Neptune has never been backed and so I am enjoying the privilege of seeing his journey from the beginning. Pip always achieves everything on the ground first and so we set off on a walk around the lanes. Pip explained that, at first, all she is asking of Neptune is that he follow her in a particular direction. He is allowed to look around and walk wherever he chooses, providing he is following her. Later on, he will have to walk on the correct side of the road and focus completely on her instructions but at this early stage that would be too much to ask. Pip made the point that it is important to demand as little as possible of the horse at this stage and this is why she always leads horses by hand and in company first of all. By the time she actually rides him around the lanes he will be totally accustomed to being out and about in the world and all that entails. Always setting the horse up for success, Pip makes sure that the demand of having a rider is only added after the horse is completely at ease and when he has learned to listen from the ground.
I find our walks around the lanes so uplifting and it’s great for self discipline as well. Maintaining the pace of walking flat out, whether we are going up hill or down dale, having the same energy, intention and focus as if we were riding and at all times ensuring that my posture is correct, whilst maintaining my mental connection with my horse and my dog is excellent practise for when I am hacking out and just a very enjoyable experience all round.
Neptune did really well and thanks to Pip his first experience of being out and about was a positive one.
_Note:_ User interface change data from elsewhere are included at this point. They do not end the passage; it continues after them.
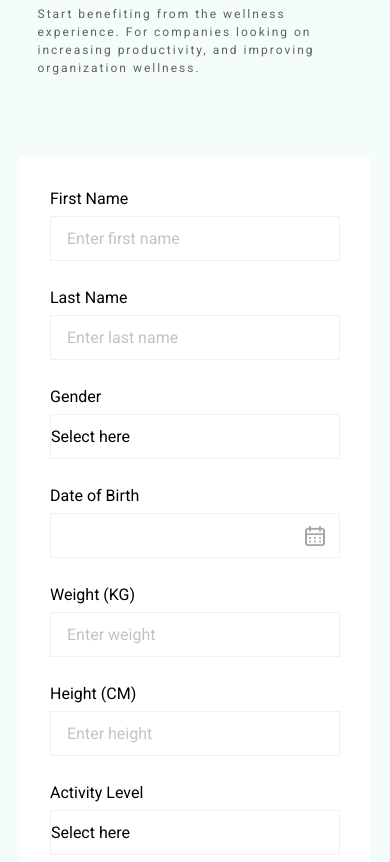
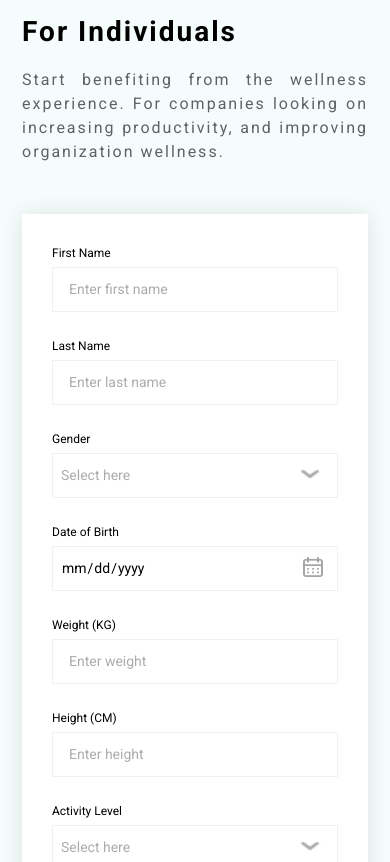
Before and after one commit to Tony-smile/Altschool, a plain HTML site: page assignmentCss4.html in a window 390 px wide. Shown: the part 94-956 px from the top of the page. Drawn offline with Linux system fonts and the light colour scheme.

Commit message:
3rd commit

```diff
--- a/assignmentCss4.html
+++ b/assignmentCss4.html
@@ -38,18 +38,19 @@
             <label for="first-name">Last Name</label>
             <input type="text" id="last-name" placeholder="Enter last name" />
           </div>
-          <div class="form-item">
+          <div class="form-item dropdown">
             <label for="gender">Gender</label>
             <select id="gender">
-              <option value="" >Select here</option>
+              <option value="">Select here</option>
               <option>Male</option>
               <option>Female</option>
             </select>
+            <img src="./assets/images/u_angle-down.png" alt="dropdown" />
           </div>
           <div class="form-item dob">
             <label for="dob">Date of Birth</label>
-            <input type="date" id="dob" placeholder="Select here"  />
-            <img src="./assets/images/Vector.png" alt="Date">
+            <input type="date" id="dob" placeholder="Select here" />
+            <img src="./assets/images/Vector.png" alt="Date" />
           </div>
 
           <div class="form-item">
@@ -61,7 +62,7 @@
             <input type="number" id="height" placeholder="Enter height" />
           </div>
 
-          <div class="form-item special-item ">
+          <div class="form-item special-item dropdown">
             <label for="activity-level">Activity Level</label>
             <select id="activity-level">
               <option class="fade">Select here</option>
@@ -69,6 +70,7 @@
               <option>Medium</option>
               <option>High</option>
             </select>
+            <img src="./assets/images/u_angle-down.png" alt="dropdown" />
           </div>
 
           <div class="form-item special-item password-toggle">
@@ -80,8 +82,8 @@
           <button class="special-item" type="submit">Register</button>
         </form>
         <p class="terms">
-          By clicking Register, you agree to our <a href="#">Terms of Use</a>
-          and our <a href="#">Privacy Policy</a>
+          By clicking Register, you agree to our
+          <a href="#">Terms of Use</a> and our <a href="#">Privacy Policy</a>
         </p>
       </section>
     </div>
--- a/styles/ass4.css
+++ b/styles/ass4.css
@@ -1,236 +1,337 @@
 @import url("./reset.css");
 
-*, html{
+*,
+html {
   box-sizing: border-box;
 }
 
-body{
+body {
   display: flex;
   justify-content: center;
   background-color: #6addd211;
   height: 100vh;
   margin: 0;
   font-family: "roboto", sans-serif;
+  /* overflow: hidden; */
 }
-.main{
+
+.main {
   display: flex;
   flex-direction: row;
   justify-content: center;
+  align-items: center;
   width: 100%;
   height: 100%;
   gap: 100px;
   margin: 0px 50px;
-    margin-top: 100px;
+
   margin-bottom: 100px;
+}
 
-
-}
-section.left{
+section.left {
   position: relative;
   width: 460px;
   height: 280px;
-    margin-top: 210px;
+  margin-top:80px;
+}
 
-}
-.logo{
+.logo {
   position: absolute;
   width: 100px;
   height: 100px;
   left: -12px;
   top: -100px;
+}
 
+.heading {
+  width: 100%;
 }
-.heading{
-    width: 100%;
 
-}
-.title{
+.title {
   margin-top: 40px;
   font-size: 36px;
   letter-spacing: 2px;
 }
-p.content{
-    font-size: 12px;
+
+p.content {
+  font-size: 16px;
   padding-top: 15px;
   letter-spacing: 2px;
   color: rgba(0, 0, 0, 0.61);
 }
 
-.right{
+.right {
   display: flex;
   flex-direction: column;
   width: 520px;
+  height: 660px;
+  box-shadow: 0 0 20px rgba(0, 0, 0, 0.1);
+}
 
-    height: 660px;
-
-
-}
-form.signUp{
+form.signUp {
   display: grid;
   grid-template-columns: repeat(2, 1fr);
   gap: 20px;
   padding: 30px 30px;
-    margin-top: 10px;
   background-color: #ffffff;
-    height: 800px;
+  height: 700px;
 }
-.form-item{
+
+.form-item {
   display: flex;
   flex-direction: column;
   margin-bottom: 5px;
 }
-.special-item{
+
+.special-item {
   grid-column: span 2;
 }
 
-.form-item.special-item.password-toggle{
-    display: flex;
-    flex-direction: column;
-    position: relative;
-}
-.password-toggle img{
-    position: absolute;
-    width: 20px;
-    height: 20px;
-    right: 15px;
-    top: 70%;
-    transform: translateY(-50%);
-    pointer-events: none;
-    cursor: pointer;
-}
-.form-item.dob{
+.form-item.special-item.password-toggle {
   display: flex;
   flex-direction: column;
   position: relative;
 }
 
-/* .form-item.dob input[type="date"]::before{
-    content: "Select here";
-    position: absolute;
-    left: 10px;
-    color: rgba(0, 0, 0, 0.24);
-} */
-
-
-.dob input[type="date"]::-webkit-calendar-picker-indicator {
-opacity: 100%;
-  position: relative;
-  z-index: 1;
-  /* width: calc(100% - 40px); */
-  width: 100%;
-  padding: 10px 40px 10px 10px;
-  box-sizing: border-box;
-
-}
-.form-item.dob img{
+.password-toggle img {
   position: absolute;
   width: 20px;
   height: 20px;
   right: 15px;
-    top: 70%;
+  top: 65%;
   transform: translateY(-50%);
   pointer-events: none;
   cursor: pointer;
 }
-label{
-    font-size: 16px;
+.form-item.dropdown {
+  position: relative;
+}
+.dropdown img {
+  position: absolute;
+  width: 40px;
+  height: 30px;
+  right: 8px;
+  top: 65%;
+  transform: translateY(-50%);
+  pointer-events: none;
+  cursor: pointer;
+}
+
+.form-item.dob {
+  display: flex;
+  flex-direction: column;
+  position: relative;
+}
+
+input[type="date"] {
+    appearance: none;
+    -webkit-appearance: none;
+    -moz-appearance: none;
+    background-color: white;
+    padding-right: 15px;
+}
+
+/* Hide the default date picker icon in Chrome and Edge */
+input[type="date"]::-webkit-calendar-picker-indicator {
+    opacity: 0;
+    -webkit-appearance: none;
+}
+
+/* Hide the default date picker icon in Firefox */
+input[type="date"]::-moz-calendar-picker-indicator {
+    opacity: 0;
+}
+
+.form-item.dob img {
+  position: absolute;
+  width: 20px;
+  height: 20px;
+  right: 15px;
+  top: 65%;
+  transform: translateY(-50%);
+  pointer-events: none;
+  cursor: pointer;
+}
+/* For most browsers */
+input[type="number"]::-webkit-outer-spin-button,
+input[type="number"]::-webkit-inner-spin-button {
+  -webkit-appearance: none;
+  margin: 0;
+}
+
+/* For Firefox */
+input[type="number"] {
+  -moz-appearance: textfield;
+}
+label {
+  font-size: 12px;
   padding-bottom: 5px;
+}
 
-
-}
-input,select, button{
+input,
+select,
+button {
   width: 100%;
   height: 45px;
-    border:  0.3px solid #dddddd69;
+  border: 0.3px solid #dddddd69;
   appearance: none;
   -webkit-appearance: none;
   -moz-appearance: none;
 }
-select{
+
+select {
+  width: 100%;
+  box-sizing: border-box;
   background-color: #ffffff;
+  color: rgba(0, 0, 0, 0.329);
+}
+
+select option {
+  width: 100%;
+  color: rgba(0, 0, 0, 0.767);
 }
 input:focus,
-select:focus{
-    border: 0.3px solid #2EC4B6;
+select:focus {
+  border: 0.3px solid #2ec4b6;
   outline: none;
-
-}
-::placeholder, .fade{
-    color: rgba(0, 0, 0, 0.24);
-}
-::placeholder,input, option{
-    padding-left: 8px;
 }
 
-button.special-item{
-    background-color: #2EC4B6;
+::placeholder,
+.fade {
+  color: rgba(0, 0, 0, 0.329);
+  font-size: 10px;
+}
+
+::placeholder,
+input,
+option,
+select {
+  padding-left: 8px;
+  font-size: 14px;
+}
+
+button.special-item {
+  background-color: #2ec4b6;
   border: none;
   color: #ffffff;
   margin-bottom: 0px;
 }
-.terms{
-    max-width: 600px;
+
+.terms {
+  background-color: #ffffff;
+  max-width: 450px;
+  padding-bottom: 20px;
   font-size: 11px;
   text-align: center;
   letter-spacing: 1px;
+  margin: 0;
+  padding: 0px 30px;
+  padding-bottom: 30px;
 }
 
 @media (max-width: 1120px) and (min-width: 768px) {
-    section.left{
+  section.left {
     max-width: 350px;
   }
-    section.right{
+
+  section.right {
     max-width: 450px;
   }
-    .main{
+
+  .main {
     margin: 0;
     gap: 1px;
-        margin-top: 50px;
+
     padding: 0 20px;
   }
 }
+
 @media (max-width: 767px) {
+    html, body{
+        height: 100%;
+        margin: 0 10px;
+        padding: 0;
+    }
+    body{
+        flex-direction: column;
+        justify-content: center;
+        align-items: center;
+
+    }
   .main {
+    display: flex;
     flex-direction: column;
+    justify-content: center;
     align-items: center;
-        gap: 50px;
-        margin: 100px 20px;
+    flex-wrap: nowrap;
+    gap: 0;
+    max-width: 500px;
+    margin: 0px 20px;
+    padding: 2px;
+    margin-top: 350px;
+
   }
 
   section.left {
-        width: 90%;
-
-        margin-top: 150px;
+    height: auto;
+    width: 100%;
+    margin: 0 auto;
+    box-sizing: border-box;
+    margin: 0;
+    margin-top: 80px;
+    padding: 20px 0px;
+    padding-bottom: 50px;
   }
 
   .logo {
     position: absolute;
     top: -20px;
+    left: -5px;
+    margin: 0;
     margin-top: 20px;
-        width: 50px;
+    width: 60px;
+    padding-left: 10px;
+  }
+  .title {
+    margin-top: 0;
+    padding-top: 60px;
+    font-size: 28px;
+  }
+  .content {
+    width: 100%;
+    text-align: justify;
+    font-size: 12px;
   }
 
   .right {
     width: 100%;
     height: auto;
-        padding: 20px 0px;
+    padding: 0px 0px;
+    padding-top: 0;
+    box-shadow: none;
 
   }
-.form-item{
+
+  .form-item {
     flex-direction: column;
   }
+
   form.signUp {
     background-color: #ffffff;
     display: flex;
     flex-direction: column;
-       height: 870px;
+    height: auto;
+    box-shadow: 0 0 20px rgba(0, 0, 0, 0.1);
   }
 
   button.special-item {
     width: 100%;
   }
-    .terms{
+
+  .terms {
+    box-shadow: none;
+    background-color: transparent;
     margin-top: 30px;
-        width: 90%;
+    width: 100%;
   }
 }
```
Also changed, not shown: assets/images/u_angle-down.png (added). Lines whose indentation alone changed are shown as unchanged.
By ensuring that his first experiences of each thing are positive and building each experience on top of another, Pip makes the journey towards being backed a calm one for each horse. As each new element is added I am always taken aback by the fact that it is such a non-event! This week Henry, a horse that has come to Pip for backing, was lunged with a saddle, stirrups and bit in his mouth for the first time and he took it all in his stride, no problem, as Pip has worked up to that moment gradually, calmly and at Henry’s pace.
There’s no question that backing horses Pippsway takes time, patience and wouldn’t make for a dramatic demo, unlike the ‘back your horse in 5 minutes’ videos of the like you see online, but seeing how calm and uneventful the process is for the horses is a joy. Once a horse has been messed up there is so much more work to do and everything is so much more complicated. I’m so pleased for Neptune, and Henry, that this is their introduction to their work.